[Data shown — start]

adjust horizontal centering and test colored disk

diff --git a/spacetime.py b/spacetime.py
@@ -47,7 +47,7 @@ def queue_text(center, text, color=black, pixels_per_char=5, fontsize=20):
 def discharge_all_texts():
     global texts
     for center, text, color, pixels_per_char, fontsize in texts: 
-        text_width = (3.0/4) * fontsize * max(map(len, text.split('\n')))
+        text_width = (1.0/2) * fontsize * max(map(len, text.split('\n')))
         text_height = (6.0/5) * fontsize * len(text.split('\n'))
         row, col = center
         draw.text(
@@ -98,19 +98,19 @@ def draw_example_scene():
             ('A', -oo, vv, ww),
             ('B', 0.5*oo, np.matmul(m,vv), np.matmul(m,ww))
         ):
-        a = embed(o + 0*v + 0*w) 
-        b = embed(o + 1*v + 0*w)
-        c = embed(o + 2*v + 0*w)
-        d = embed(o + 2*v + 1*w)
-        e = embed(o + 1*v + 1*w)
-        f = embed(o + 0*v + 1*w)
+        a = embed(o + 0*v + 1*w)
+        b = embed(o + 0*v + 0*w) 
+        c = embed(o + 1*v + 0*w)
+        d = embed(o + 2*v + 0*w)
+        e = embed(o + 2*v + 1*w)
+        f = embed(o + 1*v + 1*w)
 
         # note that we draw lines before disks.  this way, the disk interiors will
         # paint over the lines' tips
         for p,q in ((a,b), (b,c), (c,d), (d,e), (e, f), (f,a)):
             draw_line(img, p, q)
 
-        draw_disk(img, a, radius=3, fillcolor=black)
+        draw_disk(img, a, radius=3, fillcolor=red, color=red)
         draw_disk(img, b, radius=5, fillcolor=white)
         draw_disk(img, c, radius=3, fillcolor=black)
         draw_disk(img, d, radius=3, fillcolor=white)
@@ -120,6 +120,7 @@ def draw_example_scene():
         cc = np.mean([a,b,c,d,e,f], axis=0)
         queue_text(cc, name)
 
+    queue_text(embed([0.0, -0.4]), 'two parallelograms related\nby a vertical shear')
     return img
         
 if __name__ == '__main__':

[Data shown — finish]

§ Your objective
Please copy each record shown above exactly.

§ Task solution
adjust horizontal centering and test colored disk

diff --git a/spacetime.py b/spacetime.py
@@ -47,7 +47,7 @@ def queue_text(center, text, color=black, pixels_per_char=5, fontsize=20):
 def discharge_all_texts():
     global texts
     for center, text, color, pixels_per_char, fontsize in texts: 
-        text_width = (3.0/4) * fontsize * max(map(len, text.split('\n')))
+        text_width = (1.0/2) * fontsize * max(map(len, text.split('\n')))
         text_height = (6.0/5) * fontsize * len(text.split('\n'))
         row, col = center
         draw.text(
@@ -98,19 +98,19 @@ def draw_example_scene():
             ('A', -oo, vv, ww),
             ('B', 0.5*oo, np.matmul(m,vv), np.matmul(m,ww))
         ):
-        a = embed(o + 0*v + 0*w) 
-        b = embed(o + 1*v + 0*w)
-        c = embed(o + 2*v + 0*w)
-        d = embed(o + 2*v + 1*w)
-        e = embed(o + 1*v + 1*w)
-        f = embed(o + 0*v + 1*w)
+        a = embed(o + 0*v + 1*w)
+        b = embed(o + 0*v + 0*w) 
+        c = embed(o + 1*v + 0*w)
+        d = embed(o + 2*v + 0*w)
+        e = embed(o + 2*v + 1*w)
+        f = embed(o + 1*v + 1*w)
 
         # note that we draw lines before disks.  this way, the disk interiors will
         # paint over the lines' tips
         for p,q in ((a,b), (b,c), (c,d), (d,e), (e, f), (f,a)):
             draw_line(img, p, q)
 
-        draw_disk(img, a, radius=3, fillcolor=black)
+        draw_disk(img, a, radius=3, fillcolor=red, color=red)
         draw_disk(img, b, radius=5, fillcolor=white)
         draw_disk(img, c, radius=3, fillcolor=black)
         draw_disk(img, d, radius=3, fillcolor=white)
@@ -120,6 +120,7 @@ def draw_example_scene():
         cc = np.mean([a,b,c,d,e,f], axis=0)
         queue_text(cc, name)
 
+    queue_text(embed([0.0, -0.4]), 'two parallelograms related\nby a vertical shear')
     return img
         
 if __name__ == '__main__':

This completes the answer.